FMC- Not Fit and Proper as a Commodity Forward Markets

The Forward Markets Commission (FMC) by its Order dated December 17, 2013, FMC declare, amid others, that the Financial Technologies (India) Limited (FTIL) was “not fit and proper” to hold more than 2% shares of the Multi Commodity Exchange of India Limited (MCX), a company promoted by FTIL.


The Order was alleged to have been issued by FMC, in the public interest and in the interest of commodity derivative market. Earlier, in its show cause notice (SCN) served on October 5, 2013, FMC had argued that FTIL, which was the anchor shareholder in MCX, and had also 99.99% stake in the National Spot Exchange Limited (NSEL), FTIL and some of the Directors of  NSEL were jointly as well as severally responsible for the defaults at NSEL, following the abrupt closure of the exchange by the Central government, at the behest of  FMC.

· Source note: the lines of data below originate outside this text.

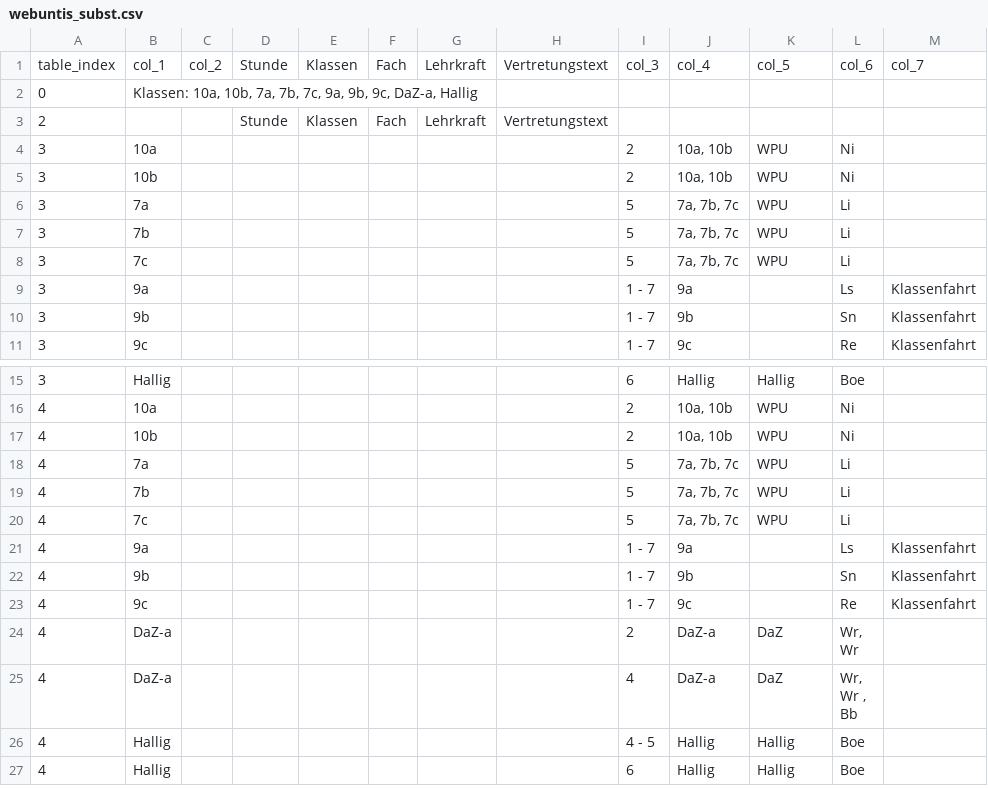
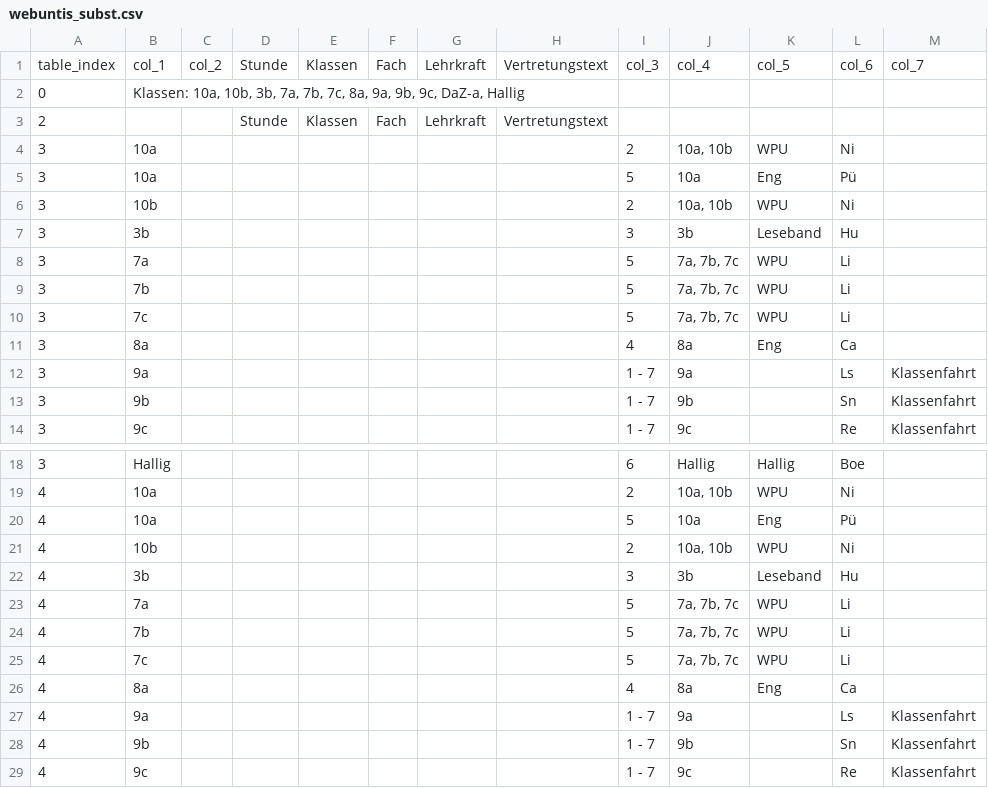
Before and after one commit to iluvatar80/untis-monitor, a CSV file: docs/webuntis_subst.csv, drawn as a sheet; only a part is shown, gaps mark what is left out; the shorter side is filled out with more unchanged rows.

```diff
--- a/docs/webuntis_subst.csv
+++ b/docs/webuntis_subst.csv
@@ -1,6 +1,8 @@
 table_index,col_1,col_2,Stunde,Klassen,Fach,Lehrkraft,Vertretungstext,col_3,col_4,col_5,col_6,col_7
-0,"Klassen: 10a, 10b, 7a, 7b, 7c, 9a, 9b, 9c, DaZ-a, Hallig",,,,,,,,,,,
+0,"Klassen: 10a, 10b, 3b, 7a, 7b, 7c, 8a, 9a, 9b, 9c, DaZ-a, Hallig",,,,,,,,,,,
 2,,,Stunde,Klassen,Fach,Lehrkraft,Vertretungstext,,,,,
 3,10a,,,,,,,2,"10a, 10b",WPU,Ni,
+3,10a,,,,,,,5,10a,Eng,Pü,
 3,10b,,,,,,,2,"10a, 10b",WPU,Ni,
+3,3b,,,,,,,3,3b,Leseband,Hu,
 3,7a,,,,,,,5,"7a, 7b, 7c",WPU,Li,
@@ -8,2 +10,3 @@
 3,7c,,,,,,,5,"7a, 7b, 7c",WPU,Li,
+3,8a,,,,,,,4,8a,Eng,Ca,
 3,9a,,,,,,,1 - 7,9a,,Ls,Klassenfahrt
@@ -16,3 +19,5 @@
 4,10a,,,,,,,2,"10a, 10b",WPU,Ni,
+4,10a,,,,,,,5,10a,Eng,Pü,
 4,10b,,,,,,,2,"10a, 10b",WPU,Ni,
+4,3b,,,,,,,3,3b,Leseband,Hu,
 4,7a,,,,,,,5,"7a, 7b, 7c",WPU,Li,
@@ -20,2 +25,3 @@
 4,7c,,,,,,,5,"7a, 7b, 7c",WPU,Li,
+4,8a,,,,,,,4,8a,Eng,Ca,
 4,9a,,,,,,,1 - 7,9a,,Ls,Klassenfahrt
```
Also changed, not shown: docs/untis_subst_normalized.csv, 6 other files.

In its reply to FMC’s SCN, FTIL had legitimately argued that the  facts/ allegations in SCN relate to NSEL, which is a distinct and separate legal entity, and not against FTIL. In its Order, FMC had also not disputed that subsidiary and holding companies are separate legal entities. Nevertheless, contrary to this recognized statutory position, FMC concluded that NSEL, just by virtue of  being a separate legal entity, was not independent from the control of FTIL, without adducing any legal provision to support its conclusion, which is also otherwise unfounded in terms of actual facts and logic.

While alleging mismanagement and poor governance of  NSEL by FTIL, FMC conveniently ignored that the responsibility for the management and governance of NSEL was strictly with its Managing Director, Mr. Anjani Sinha, and not with FTIL in both fact and law. Actually, the principle of demutualization, which FMC espouses and recognises, implies separation of management from ownership.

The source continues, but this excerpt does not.